Digital colonisation: Are we still accepting the dominance of English, at the cost of our local languages?

The dominance of the English language over Indian web space is making the regional languages suffer.

Internet as a technology is seen with great optimism when it comes to the development of the world. Since 2016, the number of Indian internet users more than doubled, from 342 million in 2016 to 697 million in 2020. All thanks to Indian telecom giant Reliance Jio who provided fast and cheap cellular data to almost every Indian. Also, with the availability of Indian and Chinese smartphones at low prices, the new data plans suddenly made internet access affordable to the vast population of the country. 

With so much presence of Indians on the internet, the country’s webspace is still dominated by American companies like Amazon, Google, and Facebook. This dominance of foreign companies on the Indian internet is creating a kind of digital hegemony ultimately leading us towards ‘digital colonisation’. However, there is another aspect to this digital colonisation that often goes noticed and that’s the dominance of the English language over Indian web space.

Now here comes a point to think: Have you ever thought that because of the dominance of the English language on the Indian internet, regional languages of the country are suffering the most?

After India gained independence from the Britishers, we slowly came in the term with the fact that we cannot opt for one national language at the cost of other regional languages. Then why is it so that English is gaining aspirational value today, despite the fact that it is not a language spoken by everyone in the country?

What is digital colonisation?

Under classic colonialism, Europeans deprived native people of their land, exploited their labour, exercised governance, and perpetuated dependency and plunder through strategic underdevelopment. Corporations like the East India Company played a pivotal role in this process. In their pursuit of profit and power, Europeans took ownership and control of critical infrastructure, including ports, waterways, and railroads.

Let’s not forget that be it the British, Dutch, French, Portuguese, or Spanish, they all initially entered the countries that they later colonised to do business. It was only gradually that they extended their business interests and started intervening in governance, eventually taking complete control over the countries.

Colonising a country no longer requires its physical invasion with military strength or so but can simply be done by controlling activities through networks and databases with a single click or by simply using the power of a language.

Similar to the age-old colonisation, digital colonisation is deep-rooted in the design of the tech ecosystem for the purposes of profit and plunder by foreign power. Today, in most countries including India, the English language has created its dominance. And to no one surprise countries like ours are, accepting the language dominance, but still, there are countries like China, Japan and some European nations, where native languages dominate over English. 

For instance – The Chinese-controlled internet is already a world apart from that used by the rest of the globe. They use the Chinese language on internet and also the government of China blocks the netizens in China from accessing many of the apps and websites used and developed in other parts of the world. Chinese people mostly use apps made in China and avoid the usage of other online applications. Another example of dominance of English in the Indian computing systems can be well explained by comparing Indian laptops to Japanese laptops. The keyboard layout of Japanese laptop will be typically in native Japanese, while most laptops in India have an English QWERTY keyboard.

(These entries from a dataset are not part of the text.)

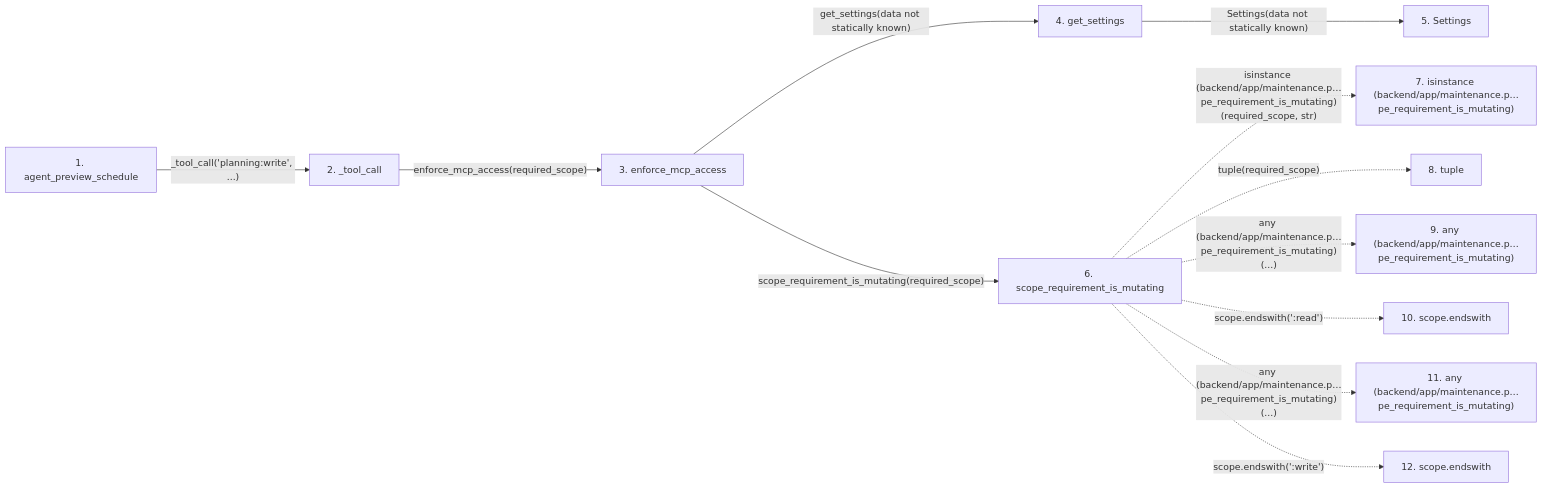
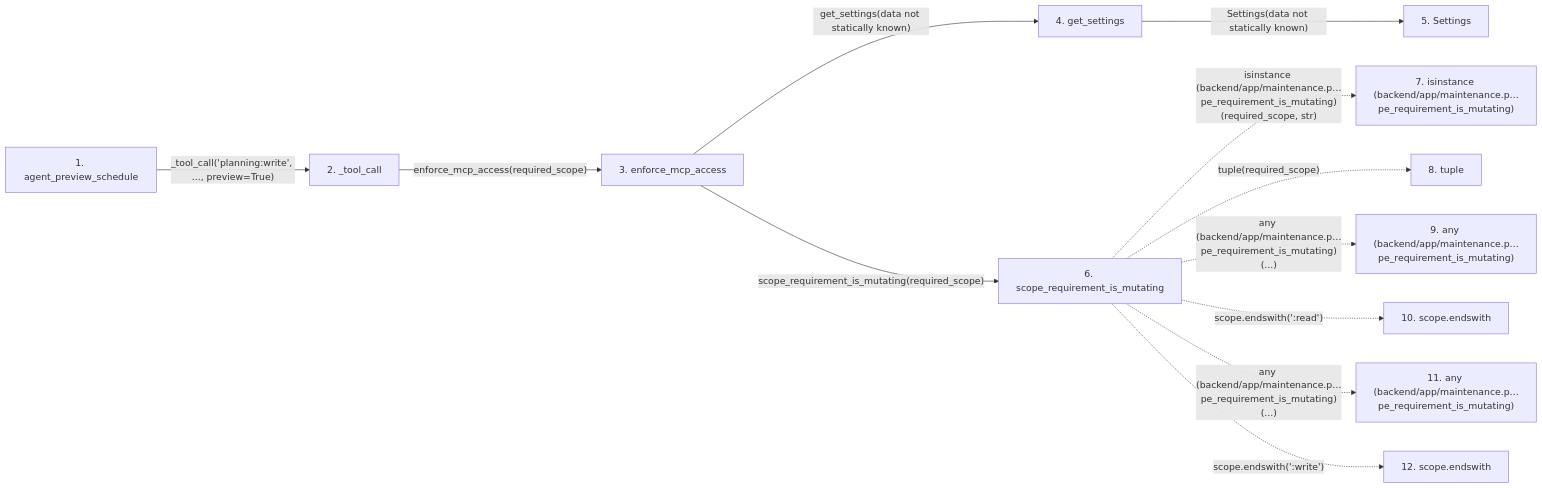
One commit to Denissvgn/WorkChord changed the second of 2 diagrams in docs/llm_wiki/flows/mcp-agent_preview_schedule.md. Above: the diagram before and after it, drawn with Mermaid. The commit also changed other lines of this file and 958 other files, not shown here.

First line of the commit message:
docs(wiki): refresh identity and recovery architecture

````diff
--- a/docs/llm_wiki/flows/mcp-agent_preview_schedule.md
+++ b/docs/llm_wiki/flows/mcp-agent_preview_schedule.md
@@ -85,32 +90,32 @@
 ```mermaid
 flowchart LR
     s1["1. agent_preview_schedule"]
     s2["2. _tool_call"]
     s3["3. enforce_mcp_access"]
     s4["4. get_settings"]
     s5["5. Settings"]
     s6["6. scope_requirement_is_mutating"]
     s7["7. isinstance (backend/app/maintenance.p…pe_requirement_is_mutating)"]
     s8["8. tuple"]
     s9["9. any (backend/app/maintenance.p…pe_requirement_is_mutating)"]
     s10["10. scope.endswith"]
     s11["11. any (backend/app/maintenance.p…pe_requirement_is_mutating)"]
     s12["12. scope.endswith"]
-    s1 -->|"_tool_call('planning:write', ...)"| s2
+    s1 -->|"_tool_call('planning:write', ..., preview=True)"| s2
     s2 -->|"enforce_mcp_access(required_scope)"| s3
     s3 -->|"get_settings(data not statically known)"| s4
     s4 -->|"Settings(data not statically known)"| s5
     s3 -->|"scope_requirement_is_mutating(required_scope)"| s6
     s6 -. "isinstance (backend/app/maintenance.p…pe_requirement_is_mutating)(required_scope, str)" .-> s7
     s6 -. "tuple(required_scope)" .-> s8
     s6 -. "any (backend/app/maintenance.p…pe_requirement_is_mutating)(...)" .-> s9
     s6 -. "scope.endswith(':read')" .-> s10
     s6 -. "any (backend/app/maintenance.p…pe_requirement_is_mutating)(...)" .-> s11
     s6 -. "scope.endswith(':write')" .-> s12
     click s1 "../modules/mcp_server.md"
     click s2 "../modules/mcp_server.md"
     click s3 "../modules/maintenance.md"
     click s4 "../modules/config.md"
     click s5 "../modules/config.md"
     click s6 "../modules/maintenance.md"
 ```
````
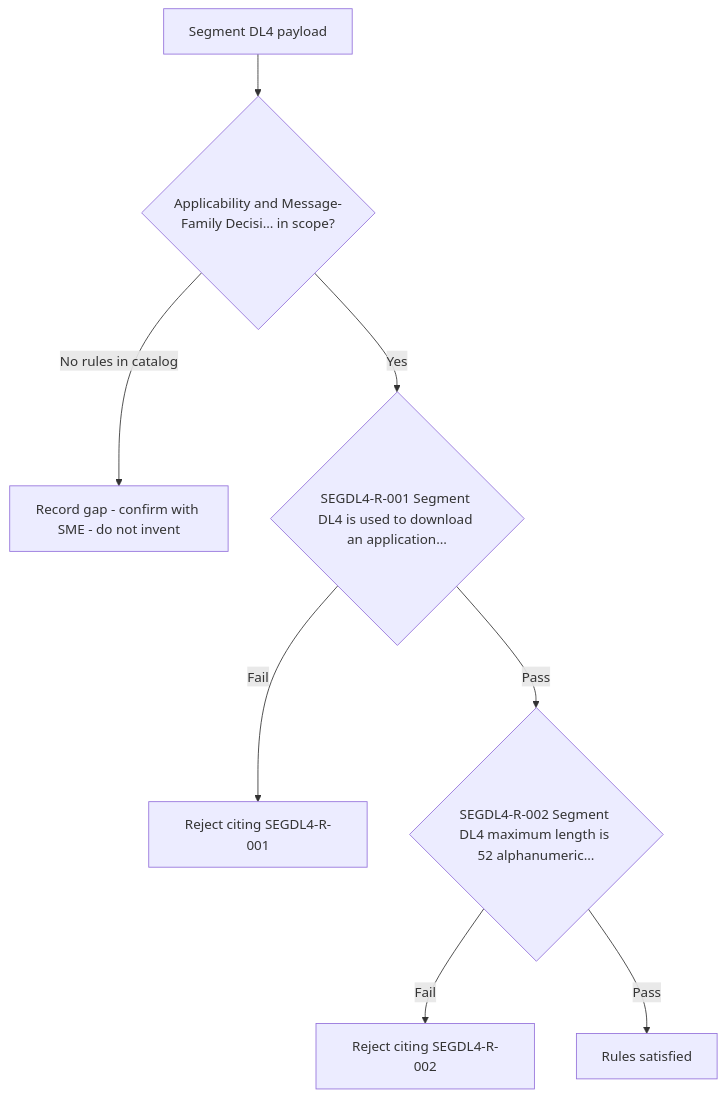
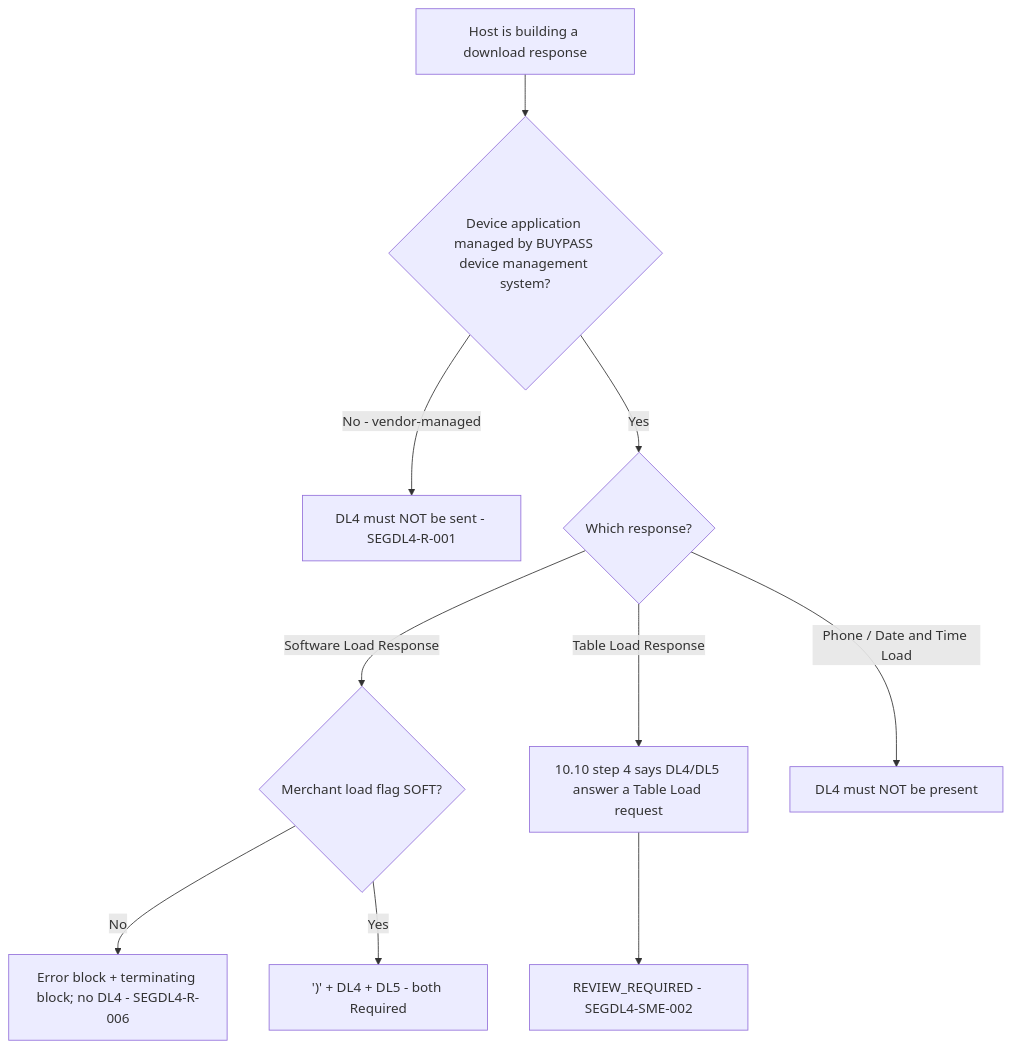
Before and after one commit to DhanSingh-hub/core-auth-ai-validation-framework: the diagram in regression-artifact-validator/specifications/ATL105/docs/specs/kb/segment-DL4/applicability-decision-flow.md, drawn with Mermaid. The commit also changed other lines of this file and 28 other files, not shown here.

First line of the commit message:
docs(segment-DL4): retrain KB module against Segment 100, 11.7.4 Software Load and 10.10 software update processing

````diff
--- a/regression-artifact-validator/specifications/ATL105/docs/specs/kb/segment-DL4/applicability-decision-flow.md
+++ b/regression-artifact-validator/specifications/ATL105/docs/specs/kb/segment-DL4/applicability-decision-flow.md
@@ -3,10 +3,12 @@
 ```mermaid
 flowchart TD
-    A[Segment DL4 payload] --> B{Applicability and Message-Family Decisi… in scope?}
-    B -->|No rules in catalog| G[Record gap - confirm with SME - do not invent]
-    B -->|Yes| R1{SEGDL4-R-001 Segment DL4 is used to download an application…}
-    R1 -->|Fail| X1[Reject citing SEGDL4-R-001]
-    R1 -->|Pass| R2{SEGDL4-R-002 Segment DL4 maximum length is 52 alphanumeric…}
-    R2 -->|Fail| X2[Reject citing SEGDL4-R-002]
-    R2 -->|Pass| Z[Rules satisfied]
+    A[Host is building a download response] --> B{Device application managed by BUYPASS device management system?}
+    B -->|No - vendor-managed| N1[DL4 must NOT be sent - SEGDL4-R-001]
+    B -->|Yes| C{Which response?}
+    C -->|Software Load Response| D{Merchant load flag SOFT?}
+    D -->|No| N2[Error block + terminating block; no DL4 - SEGDL4-R-006]
+    D -->|Yes| E["')' + DL4 + DL5 - both Required"]
+    C -->|Table Load Response| F[10.10 step 4 says DL4/DL5 answer a Table Load request]
+    F --> R1[REVIEW_REQUIRED - SEGDL4-SME-002]
+    C -->|Phone / Date and Time Load| N3[DL4 must NOT be present]
 ```
````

English language is taking over the Internet:

Raise your hand, if also think that English has become the official language of the Internet.  Most of the Websites are available only in English. The English-speaking United States dominates in active Internet users, e-commerce, Internet advertising, and almost everything. English language is quite literally taking over the planet. English is everywhere, it dominates.

But this is a worrying situation especially when it comes to India as we give a lot of importance to this foreign language, conveniently forgetting our own Indian languages. India is a country who is known for its diversity, whether its people, culture or language. It, therefore, becomes highly important for us to protect our regional languages. Our culture is connected to our language, so there’s one thing that’s clear that if we want to protect our culture, we have no option of losing our regional languages.

Regional language content rules OTT platforms in India:

There has been immense internet penetration in India in recent years. The popularity of OTT platforms is no secrete in India. Indians are crazy when it comes to movies and online web series. With the acceptance of OTT platforms in India, the demand for online regional content has also grown. These online platforms are not only useful in spreading the availability of regional content but have also created their demand.

When it comes to watching OTT shows, India does not conform to stereotypes. According to a report, contrary to popular perception, regional content contributes to more than 40 percent video consumption, with Tamil, Telugu, and Bengali topping regional language viewing patterns. Platforms like Amazon Prime and Netflix are dubbing their shows in different Indian languages to have a greater outreach. India has also seen a number of new promising platforms with regional content coming up in recent times.

The regional content should be watched and promoted with the help of these platforms to spread the Indian regional content in various parts of the world. Let the world know that regional content is equally capable of applaud when compared to English content. Let us all take our step towards digital equality.

Author: Mahima Joshi

Mahima Joshi is a writer at The Wonk. She is a postgraduate in Journalism, who is just curious about everything that is happening around. She is an enthusiastic reader especially concerning gender dynamics in mythological stories.

One thought

  1. Much better article than the 1 written a day later by The Indian Express – Digital colonisation: How Indian languages lost out to English on the internet

Leave a Reply